“restricting the rules”  — that’s actually how I described what I’ve been doing, in conversation with a friend.

my personal tendency is always towards the restriction side of the addiction spectrum.  some people overdo it with substances, I always restrict them or remove them entirely.  examples:  food groups, alcohol, drugs, over-the-counter medications, prescription meds, and so on.

I’ve been vegan, I’ve been anorexic, raw foodist, ‘ethical’ vegetarian, non-drinker, non-drug user…I’ve refused cold medicine, refused prescription medicine.

things I’ve never been:  overeater, binger, alcoholic, drug-abuser, smoker, etc.  I don’t even know if I could become any of those things-  my personality is so oriented towards control.  (when I was a teenager I smoked cigarettes freely…and never could get addicted.) Something as concrete as a substance is really easy to control (people, work, relationships, all much more difficult).
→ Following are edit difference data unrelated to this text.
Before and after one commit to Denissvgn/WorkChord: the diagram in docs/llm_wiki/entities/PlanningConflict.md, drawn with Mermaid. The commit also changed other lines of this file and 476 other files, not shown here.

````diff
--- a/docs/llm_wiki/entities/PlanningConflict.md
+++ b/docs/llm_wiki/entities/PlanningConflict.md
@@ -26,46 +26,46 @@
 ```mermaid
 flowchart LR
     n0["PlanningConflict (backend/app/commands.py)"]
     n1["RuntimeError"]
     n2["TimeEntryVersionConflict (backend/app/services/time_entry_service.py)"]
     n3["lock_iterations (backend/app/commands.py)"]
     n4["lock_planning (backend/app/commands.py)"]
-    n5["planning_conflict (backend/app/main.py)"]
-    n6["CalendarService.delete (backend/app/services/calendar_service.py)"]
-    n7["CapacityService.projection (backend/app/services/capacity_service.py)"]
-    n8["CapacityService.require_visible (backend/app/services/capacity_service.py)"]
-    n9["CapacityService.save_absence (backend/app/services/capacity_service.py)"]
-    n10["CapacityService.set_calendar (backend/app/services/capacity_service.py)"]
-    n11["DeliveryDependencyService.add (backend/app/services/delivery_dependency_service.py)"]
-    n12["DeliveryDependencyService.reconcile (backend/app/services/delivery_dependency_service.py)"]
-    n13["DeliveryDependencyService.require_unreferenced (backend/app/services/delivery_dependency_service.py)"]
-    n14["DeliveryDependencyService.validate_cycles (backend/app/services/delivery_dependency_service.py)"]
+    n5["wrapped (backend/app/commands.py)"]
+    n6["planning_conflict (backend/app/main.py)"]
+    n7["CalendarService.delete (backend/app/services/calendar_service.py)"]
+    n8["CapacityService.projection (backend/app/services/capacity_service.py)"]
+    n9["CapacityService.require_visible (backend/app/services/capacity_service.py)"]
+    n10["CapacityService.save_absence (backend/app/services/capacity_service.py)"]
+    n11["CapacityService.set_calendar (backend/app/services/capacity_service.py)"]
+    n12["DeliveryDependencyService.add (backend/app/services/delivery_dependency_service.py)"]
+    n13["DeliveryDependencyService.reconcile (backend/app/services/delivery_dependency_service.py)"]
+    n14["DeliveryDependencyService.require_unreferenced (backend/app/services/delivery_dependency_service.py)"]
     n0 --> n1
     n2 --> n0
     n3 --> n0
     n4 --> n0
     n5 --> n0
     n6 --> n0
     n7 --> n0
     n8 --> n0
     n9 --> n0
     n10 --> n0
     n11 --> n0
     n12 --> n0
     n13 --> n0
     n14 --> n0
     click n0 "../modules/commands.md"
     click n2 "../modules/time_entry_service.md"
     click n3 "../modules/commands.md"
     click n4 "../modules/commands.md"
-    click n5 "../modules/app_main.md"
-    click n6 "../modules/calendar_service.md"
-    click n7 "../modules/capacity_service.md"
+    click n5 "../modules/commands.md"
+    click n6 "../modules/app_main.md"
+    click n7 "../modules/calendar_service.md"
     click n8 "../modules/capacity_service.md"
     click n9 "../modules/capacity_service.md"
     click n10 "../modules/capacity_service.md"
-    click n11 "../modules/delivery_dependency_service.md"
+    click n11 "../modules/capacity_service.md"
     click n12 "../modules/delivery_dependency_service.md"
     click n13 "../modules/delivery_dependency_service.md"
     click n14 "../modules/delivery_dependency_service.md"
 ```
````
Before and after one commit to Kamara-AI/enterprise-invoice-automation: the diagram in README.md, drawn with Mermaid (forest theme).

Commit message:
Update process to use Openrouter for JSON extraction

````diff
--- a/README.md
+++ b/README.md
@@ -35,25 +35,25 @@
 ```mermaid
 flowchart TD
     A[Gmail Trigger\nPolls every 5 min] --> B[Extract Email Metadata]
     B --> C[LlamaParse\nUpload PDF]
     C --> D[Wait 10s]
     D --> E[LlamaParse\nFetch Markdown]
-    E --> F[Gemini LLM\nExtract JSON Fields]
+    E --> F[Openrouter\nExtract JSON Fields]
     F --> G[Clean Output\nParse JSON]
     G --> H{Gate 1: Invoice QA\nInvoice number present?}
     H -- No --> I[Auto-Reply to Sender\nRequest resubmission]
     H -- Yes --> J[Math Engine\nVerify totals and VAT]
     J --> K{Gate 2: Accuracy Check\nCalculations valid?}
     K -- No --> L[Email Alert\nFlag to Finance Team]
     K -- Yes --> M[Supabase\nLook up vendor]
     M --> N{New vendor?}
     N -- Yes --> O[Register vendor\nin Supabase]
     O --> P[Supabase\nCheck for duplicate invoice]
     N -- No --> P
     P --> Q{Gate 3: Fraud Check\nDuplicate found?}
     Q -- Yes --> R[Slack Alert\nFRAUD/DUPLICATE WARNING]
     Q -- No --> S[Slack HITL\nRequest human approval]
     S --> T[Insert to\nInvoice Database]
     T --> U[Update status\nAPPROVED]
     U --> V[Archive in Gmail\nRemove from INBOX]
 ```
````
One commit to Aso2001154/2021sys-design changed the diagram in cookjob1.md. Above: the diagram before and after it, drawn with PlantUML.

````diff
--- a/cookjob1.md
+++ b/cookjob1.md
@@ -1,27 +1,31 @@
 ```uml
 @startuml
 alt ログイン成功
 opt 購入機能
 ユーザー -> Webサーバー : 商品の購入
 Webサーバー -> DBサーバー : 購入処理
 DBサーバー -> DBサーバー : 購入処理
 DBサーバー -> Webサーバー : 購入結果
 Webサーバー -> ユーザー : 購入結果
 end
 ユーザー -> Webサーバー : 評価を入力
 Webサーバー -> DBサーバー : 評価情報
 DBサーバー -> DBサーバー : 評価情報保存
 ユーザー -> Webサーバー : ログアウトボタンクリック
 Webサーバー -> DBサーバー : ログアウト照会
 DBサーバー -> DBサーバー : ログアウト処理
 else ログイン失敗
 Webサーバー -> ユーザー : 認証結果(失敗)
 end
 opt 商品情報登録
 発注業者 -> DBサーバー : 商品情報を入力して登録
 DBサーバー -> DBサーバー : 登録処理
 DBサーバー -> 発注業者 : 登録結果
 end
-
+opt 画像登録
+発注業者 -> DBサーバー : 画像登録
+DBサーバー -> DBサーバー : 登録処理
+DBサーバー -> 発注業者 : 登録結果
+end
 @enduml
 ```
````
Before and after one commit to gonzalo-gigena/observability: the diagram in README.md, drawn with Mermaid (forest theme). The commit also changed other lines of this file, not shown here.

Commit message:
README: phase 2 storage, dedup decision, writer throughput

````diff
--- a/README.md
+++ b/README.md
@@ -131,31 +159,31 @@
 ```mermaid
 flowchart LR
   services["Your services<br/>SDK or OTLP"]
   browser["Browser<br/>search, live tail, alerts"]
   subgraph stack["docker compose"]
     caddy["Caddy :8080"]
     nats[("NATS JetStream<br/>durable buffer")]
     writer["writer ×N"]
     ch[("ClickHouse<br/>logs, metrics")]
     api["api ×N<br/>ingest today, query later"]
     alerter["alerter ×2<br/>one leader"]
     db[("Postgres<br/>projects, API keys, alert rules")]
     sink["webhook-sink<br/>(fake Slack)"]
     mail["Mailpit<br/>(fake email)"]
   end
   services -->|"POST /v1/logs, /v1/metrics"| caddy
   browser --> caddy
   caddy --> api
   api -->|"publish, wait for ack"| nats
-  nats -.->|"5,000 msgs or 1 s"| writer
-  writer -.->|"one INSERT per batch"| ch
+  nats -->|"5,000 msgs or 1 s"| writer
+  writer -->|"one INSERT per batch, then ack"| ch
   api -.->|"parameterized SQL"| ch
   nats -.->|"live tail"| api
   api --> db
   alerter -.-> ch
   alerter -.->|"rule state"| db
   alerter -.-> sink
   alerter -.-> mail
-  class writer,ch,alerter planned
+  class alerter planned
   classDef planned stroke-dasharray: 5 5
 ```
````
(doesn’t apply to coffee. :)

Not sure how it happened, but I had a realization that these substances I’ve been trying to control were symbolic, not practical.

So, my idea was to try relaxing the restrictions.  or restricting the rules.    I’ve got enough structure in my life.

(see the subconscious irony in the title phrase now?)

I had a bad cough last week-  and when the homeopathic remedies weren’t working, I took nyquil.  which was effective immediately and allowed me to sleep.

When bread and cheese and eggs sounded appetizing (even a little)  I ate some.  Even if primarily for the experience-  to feel like I could participate in this normal communal thing that other people do all the time.

(doesn’t apply to meat or fish for me, which has been unappealing since I was a child).

I had some wine.  a glass, on a few different nights.  first time in nine years.  and again, it was for the experience of connecting with friends, no longer holding myself apart as ‘not’ doing that.  and it was nice.  my original reasons for not drinking had become meaningless. i had once had this abstract idea about alcohol preventing one from being able to have spiritual insights…but the emotional/ mental/ psychological place in life I’m at had to be dealt with first-  and connection with fellow humans seemed like a precursor to any sort of spiritual awakening.

my early reasoning for not drinking had become dogma.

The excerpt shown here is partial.